When he walked into the Center for International Studies at Utah Valley Community College last month, Chen Hai looked like any other ordinary foreign student in need of help.
Hai did need help, but Malan Jackson, director of the center, soon found out that Hai is anything but ordinary. In fact, Jackson says Hai is one of the most remarkable people he has ever met. Jackson said many students make sacrifices to attend UVCC, but none like those made by Hai."This man is amazing. The things he has gone through and the sacrifices he has made are truly remarkable," Jackson said.
Hai's journey to UVCC began a little more than a year ago in Tiananmen Square in Beijing, China. Hai, 26, who has a master's degree in Chinese language and literature from Henan University, led more than 2,000 students from Henan Province into Tiananmen Square to demonstrate for democracy. He was called back to Henan two days before the June 4, 1989, massacre that left more than 30 of his group dead, dozens injured and more than 800 scattered through China.
Soon after the massacre Chinese leaders began investigating Hai. They ransacked his apartment and confiscated several pieces of evidence linking him to the pro-democracy movement. Hai feared for his life and knew he had to get out of China.
An international organization (the name of which Hai said he cannot reveal) arranged for him and a friend to be smuggled out of the country. They traveled first by truck and then by train for four days in a sealed shipping container - with nothing to eat but bread and water.
"He did not know where he was. He was very worried and very stressed. He had to trust these people even though he didn't know them. He was afraid they were government officials and were taking him away," Jackson said.

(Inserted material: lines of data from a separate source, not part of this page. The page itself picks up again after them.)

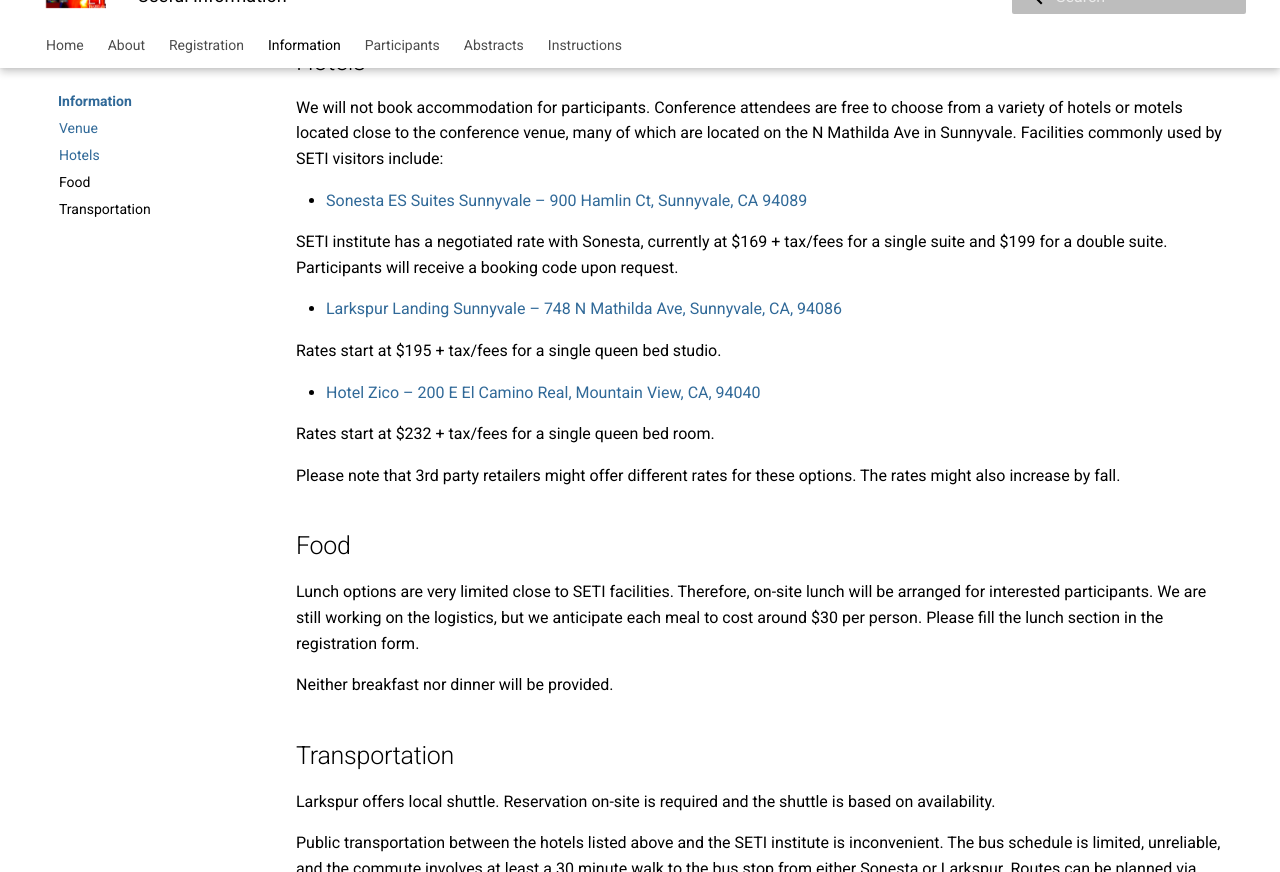
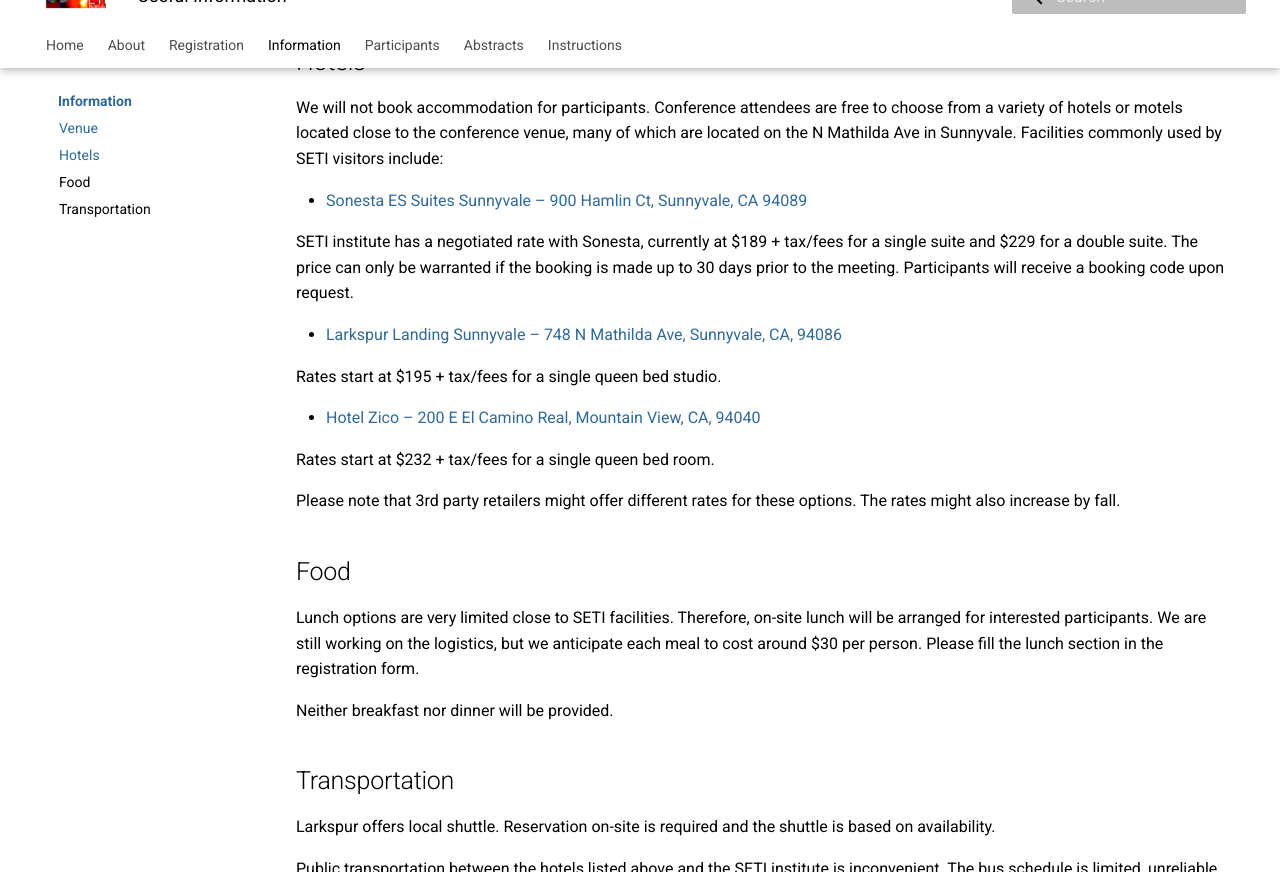
Before and after one commit to LM-SAL/iris_muse_team_meeting, an MkDocs documentation site: the page built from docs/useful_info.md, in a window 1280 px wide and 900 px high, scrolled down 1225 px, cut to the strip 28-900 px from the top of the window. Built offline with MkDocs 1.6.1 and Material for MkDocs 9.7.7, drawn with Linux system fonts in a browser that asks for light colours.

Commit message:
updated hotel info (#35)

```diff
--- a/docs/useful_info.md
+++ b/docs/useful_info.md
@@ -16,7 +16,7 @@
 
 * [Sonesta ES Suites Sunnyvale – 900 Hamlin Ct, Sunnyvale, CA 94089](https://www.sonesta.com/sonesta-es-suites/ca/sunnyvale/sonesta-es-suites-sunnyvale)
 
-SETI institute has a negotiated rate with Sonesta, currently at $169 + tax/fees for a single suite and $199 for a double suite. Participants will receive a booking code upon request.
+SETI institute has a negotiated rate with Sonesta, currently at $189 + tax/fees for a single suite and $229 for a double suite. The price can only be warranted if the booking is made up to 30 days prior to the meeting. Participants will receive a booking code upon request.
 
 * [Larkspur Landing Sunnyvale – 748 N Mathilda Ave, Sunnyvale, CA, 94086](https://www.hotelzico.com/?utm_source=google&utm_medium=organic&utm_campaign=business_listing)
 
```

After spending several days in an apartment in Zhuhai, Hai left for Hong Kong on a coastal freighter hidden under a pile of vegetables. Shortly after leaving dock, the ship was stopped and searched by Chinese border patrol officers. The officers prodded the vegetables with long poles, narrowly missing Hai several times.
Hai spent nine months in Hong Kong until the government there asked him to leave. The government feared assisting Hai could hurt relations with China. The U.S. Consulate stepped in and bought Hai an airline ticket to Seattle. He arrived in the United States on May 31. Shortly after his arrival he was taken by officials of the international organization to Los Angeles.
Hai came to Utah last month hoping to get a job he read about in a Chinese newspaper. The job fell through and he ended up at UVCC looking for help. He is living with Jackson and learning English from six returned missionaries to Tiawan. He plans to enroll at UVCC next semester.
As a refugee, Hai qualifies for government assistance, but he said he wants to earn his own way. He works 20 hours a week at a computer firm and travels around Orem on a bicycle.
"He has been grateful for the help he has received, but he does not want welfare," Jackson said.
When talking about the Tiananmen Square massacre, Hai gets emotional. It is difficult for him to talk about the suffering and sacrifices made by the hundreds of students who fought for freedom. Hundreds died, but Hai said their efforts were not in vain.
"Even though many of the people have lost faith, they will rise up again and fight against oppression," Hai said through an interpreter.
Hai hopes to become better educated in the United States, become proficient in English and then return to help his people fight for freedom. He keeps in contact with the 21 other student leaders who are now living in the United States. He said as soon as the Chinese people are better prepared and have a better understanding about democracy, they will again fight for democracy. Until that time comes, however, he said the Chinese people will remain patient, endure a great amount of suffering and tolerate depression.
"As an example we can look at what happened in Tiananmen Square. The people have taken it in stride. They tolerate it and can patiently wait," Hai said.